[Version difference data]
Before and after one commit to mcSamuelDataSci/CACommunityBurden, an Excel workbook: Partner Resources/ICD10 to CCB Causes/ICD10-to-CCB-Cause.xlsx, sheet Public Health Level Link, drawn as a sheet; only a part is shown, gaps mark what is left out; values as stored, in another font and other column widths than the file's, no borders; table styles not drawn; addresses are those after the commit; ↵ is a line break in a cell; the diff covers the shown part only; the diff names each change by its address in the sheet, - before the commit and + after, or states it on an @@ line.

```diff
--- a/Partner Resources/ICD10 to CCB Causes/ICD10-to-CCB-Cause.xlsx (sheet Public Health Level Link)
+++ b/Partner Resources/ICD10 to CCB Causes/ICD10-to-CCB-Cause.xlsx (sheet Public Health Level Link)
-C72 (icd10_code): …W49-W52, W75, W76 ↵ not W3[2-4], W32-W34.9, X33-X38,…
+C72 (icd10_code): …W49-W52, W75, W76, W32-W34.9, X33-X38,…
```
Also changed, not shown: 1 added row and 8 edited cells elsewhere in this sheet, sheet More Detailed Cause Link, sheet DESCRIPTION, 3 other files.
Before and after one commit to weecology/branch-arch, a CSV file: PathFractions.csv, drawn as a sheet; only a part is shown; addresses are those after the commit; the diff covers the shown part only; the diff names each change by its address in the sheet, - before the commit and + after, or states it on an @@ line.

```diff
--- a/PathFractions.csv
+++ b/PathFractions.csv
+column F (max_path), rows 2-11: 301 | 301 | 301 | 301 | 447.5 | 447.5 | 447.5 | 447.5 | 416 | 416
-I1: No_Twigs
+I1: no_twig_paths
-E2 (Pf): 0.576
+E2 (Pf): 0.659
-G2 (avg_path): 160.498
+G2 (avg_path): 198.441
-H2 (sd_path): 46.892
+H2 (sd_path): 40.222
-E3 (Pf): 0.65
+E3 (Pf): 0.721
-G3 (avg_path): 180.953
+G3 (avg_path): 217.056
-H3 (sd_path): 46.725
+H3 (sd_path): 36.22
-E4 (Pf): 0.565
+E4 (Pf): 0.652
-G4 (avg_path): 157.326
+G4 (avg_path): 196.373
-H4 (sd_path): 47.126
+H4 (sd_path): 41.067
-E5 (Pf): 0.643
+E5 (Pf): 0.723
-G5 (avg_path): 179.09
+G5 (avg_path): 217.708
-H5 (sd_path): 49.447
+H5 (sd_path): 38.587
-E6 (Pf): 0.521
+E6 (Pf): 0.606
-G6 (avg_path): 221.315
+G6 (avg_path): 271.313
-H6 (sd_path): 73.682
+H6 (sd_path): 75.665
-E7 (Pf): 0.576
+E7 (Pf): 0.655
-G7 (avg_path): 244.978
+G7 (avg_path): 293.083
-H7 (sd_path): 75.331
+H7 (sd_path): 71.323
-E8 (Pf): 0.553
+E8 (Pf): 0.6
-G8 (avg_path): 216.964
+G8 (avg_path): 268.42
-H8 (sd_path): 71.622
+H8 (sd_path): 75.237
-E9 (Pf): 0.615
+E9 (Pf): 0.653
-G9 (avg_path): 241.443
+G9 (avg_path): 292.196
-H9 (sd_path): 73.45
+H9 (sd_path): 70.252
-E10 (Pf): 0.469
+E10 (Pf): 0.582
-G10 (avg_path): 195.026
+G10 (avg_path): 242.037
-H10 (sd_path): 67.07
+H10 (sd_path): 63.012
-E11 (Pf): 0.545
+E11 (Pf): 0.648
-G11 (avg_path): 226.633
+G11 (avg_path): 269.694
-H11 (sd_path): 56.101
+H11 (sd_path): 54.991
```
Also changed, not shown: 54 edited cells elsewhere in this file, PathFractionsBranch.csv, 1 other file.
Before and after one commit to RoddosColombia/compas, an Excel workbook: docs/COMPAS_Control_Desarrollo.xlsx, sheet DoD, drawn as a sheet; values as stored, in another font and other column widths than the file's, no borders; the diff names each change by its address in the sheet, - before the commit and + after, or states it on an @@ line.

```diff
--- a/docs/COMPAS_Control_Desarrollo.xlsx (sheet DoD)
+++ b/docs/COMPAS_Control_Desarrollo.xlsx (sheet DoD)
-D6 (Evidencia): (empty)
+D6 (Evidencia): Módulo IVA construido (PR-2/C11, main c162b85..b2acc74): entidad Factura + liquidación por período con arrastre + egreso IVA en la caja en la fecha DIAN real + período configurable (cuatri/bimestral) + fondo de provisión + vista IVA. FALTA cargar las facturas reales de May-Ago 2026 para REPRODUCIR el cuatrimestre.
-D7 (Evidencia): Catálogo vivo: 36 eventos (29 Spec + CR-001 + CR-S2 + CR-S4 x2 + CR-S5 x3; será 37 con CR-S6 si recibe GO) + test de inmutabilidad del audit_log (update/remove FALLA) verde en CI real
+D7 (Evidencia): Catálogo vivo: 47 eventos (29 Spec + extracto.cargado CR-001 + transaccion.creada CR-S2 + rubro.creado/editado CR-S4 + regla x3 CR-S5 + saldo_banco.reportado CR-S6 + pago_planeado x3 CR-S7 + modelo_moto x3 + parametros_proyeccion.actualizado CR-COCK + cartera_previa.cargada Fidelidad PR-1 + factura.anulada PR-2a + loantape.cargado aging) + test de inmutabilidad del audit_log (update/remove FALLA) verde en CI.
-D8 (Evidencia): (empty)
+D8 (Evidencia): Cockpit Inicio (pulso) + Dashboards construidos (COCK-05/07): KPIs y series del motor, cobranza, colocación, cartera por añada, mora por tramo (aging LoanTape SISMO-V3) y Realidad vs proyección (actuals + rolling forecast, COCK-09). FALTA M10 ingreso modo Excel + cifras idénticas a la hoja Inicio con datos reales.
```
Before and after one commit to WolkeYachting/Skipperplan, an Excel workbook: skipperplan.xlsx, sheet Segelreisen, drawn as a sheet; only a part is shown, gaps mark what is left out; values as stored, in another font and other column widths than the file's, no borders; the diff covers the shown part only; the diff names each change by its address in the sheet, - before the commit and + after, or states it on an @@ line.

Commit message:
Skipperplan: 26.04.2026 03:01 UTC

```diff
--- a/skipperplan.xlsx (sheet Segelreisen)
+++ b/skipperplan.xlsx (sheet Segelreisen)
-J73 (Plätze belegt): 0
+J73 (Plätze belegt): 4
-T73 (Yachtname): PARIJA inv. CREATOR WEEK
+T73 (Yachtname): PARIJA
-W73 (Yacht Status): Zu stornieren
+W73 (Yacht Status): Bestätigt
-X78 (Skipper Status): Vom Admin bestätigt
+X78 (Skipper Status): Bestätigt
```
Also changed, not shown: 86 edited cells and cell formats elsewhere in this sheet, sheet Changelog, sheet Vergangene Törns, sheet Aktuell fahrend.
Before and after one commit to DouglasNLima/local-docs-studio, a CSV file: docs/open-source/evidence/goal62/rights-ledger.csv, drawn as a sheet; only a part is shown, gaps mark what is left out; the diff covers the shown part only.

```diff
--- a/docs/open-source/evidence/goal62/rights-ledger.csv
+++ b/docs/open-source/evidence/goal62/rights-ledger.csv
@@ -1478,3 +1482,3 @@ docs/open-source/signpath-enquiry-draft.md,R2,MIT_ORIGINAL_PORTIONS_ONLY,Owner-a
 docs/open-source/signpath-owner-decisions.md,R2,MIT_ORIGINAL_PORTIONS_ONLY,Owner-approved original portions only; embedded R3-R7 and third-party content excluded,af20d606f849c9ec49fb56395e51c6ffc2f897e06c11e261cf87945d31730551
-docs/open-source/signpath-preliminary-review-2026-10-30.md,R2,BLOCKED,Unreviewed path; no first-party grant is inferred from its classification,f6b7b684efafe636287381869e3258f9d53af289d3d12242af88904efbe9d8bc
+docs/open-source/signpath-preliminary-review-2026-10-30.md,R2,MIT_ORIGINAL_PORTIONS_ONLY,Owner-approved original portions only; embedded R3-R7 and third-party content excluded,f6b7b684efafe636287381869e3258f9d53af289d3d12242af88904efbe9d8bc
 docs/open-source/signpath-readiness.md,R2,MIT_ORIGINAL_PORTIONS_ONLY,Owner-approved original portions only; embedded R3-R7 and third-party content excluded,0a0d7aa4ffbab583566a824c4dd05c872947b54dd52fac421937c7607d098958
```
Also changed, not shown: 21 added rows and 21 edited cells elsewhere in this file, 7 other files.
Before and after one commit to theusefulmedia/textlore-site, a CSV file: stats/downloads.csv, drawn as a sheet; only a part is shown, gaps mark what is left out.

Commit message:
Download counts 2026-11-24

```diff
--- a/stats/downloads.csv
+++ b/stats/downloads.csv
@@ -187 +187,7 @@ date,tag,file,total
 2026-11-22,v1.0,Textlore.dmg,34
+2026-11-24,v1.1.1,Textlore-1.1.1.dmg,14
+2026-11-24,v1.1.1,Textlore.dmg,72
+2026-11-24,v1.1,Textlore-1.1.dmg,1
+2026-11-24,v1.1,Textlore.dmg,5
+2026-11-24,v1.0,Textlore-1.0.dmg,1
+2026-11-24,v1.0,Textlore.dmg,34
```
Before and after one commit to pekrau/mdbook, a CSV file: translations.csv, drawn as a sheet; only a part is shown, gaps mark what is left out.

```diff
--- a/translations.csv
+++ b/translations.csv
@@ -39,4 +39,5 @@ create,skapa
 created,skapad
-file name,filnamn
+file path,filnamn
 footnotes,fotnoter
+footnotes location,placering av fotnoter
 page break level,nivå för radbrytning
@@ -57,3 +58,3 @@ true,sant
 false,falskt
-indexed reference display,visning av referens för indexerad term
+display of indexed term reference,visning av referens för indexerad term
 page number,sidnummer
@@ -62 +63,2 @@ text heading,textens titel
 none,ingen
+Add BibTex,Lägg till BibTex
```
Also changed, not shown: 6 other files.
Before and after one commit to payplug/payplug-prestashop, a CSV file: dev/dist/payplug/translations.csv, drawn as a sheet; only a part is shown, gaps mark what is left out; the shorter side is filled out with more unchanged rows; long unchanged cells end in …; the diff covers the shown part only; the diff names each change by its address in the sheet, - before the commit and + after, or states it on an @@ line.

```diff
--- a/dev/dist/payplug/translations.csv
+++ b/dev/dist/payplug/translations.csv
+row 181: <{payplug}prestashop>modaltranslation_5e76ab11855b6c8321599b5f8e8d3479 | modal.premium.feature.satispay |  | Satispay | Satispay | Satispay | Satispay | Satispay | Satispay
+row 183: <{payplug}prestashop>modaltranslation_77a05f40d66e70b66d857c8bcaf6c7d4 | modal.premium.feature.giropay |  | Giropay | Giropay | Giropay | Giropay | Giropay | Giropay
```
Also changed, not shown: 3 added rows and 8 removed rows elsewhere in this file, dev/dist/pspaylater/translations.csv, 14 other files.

» **Work item**
Pull every line containing "belegt" from the data.

» **Written answer**
-J73 (Plätze belegt): 0
+J73 (Plätze belegt): 4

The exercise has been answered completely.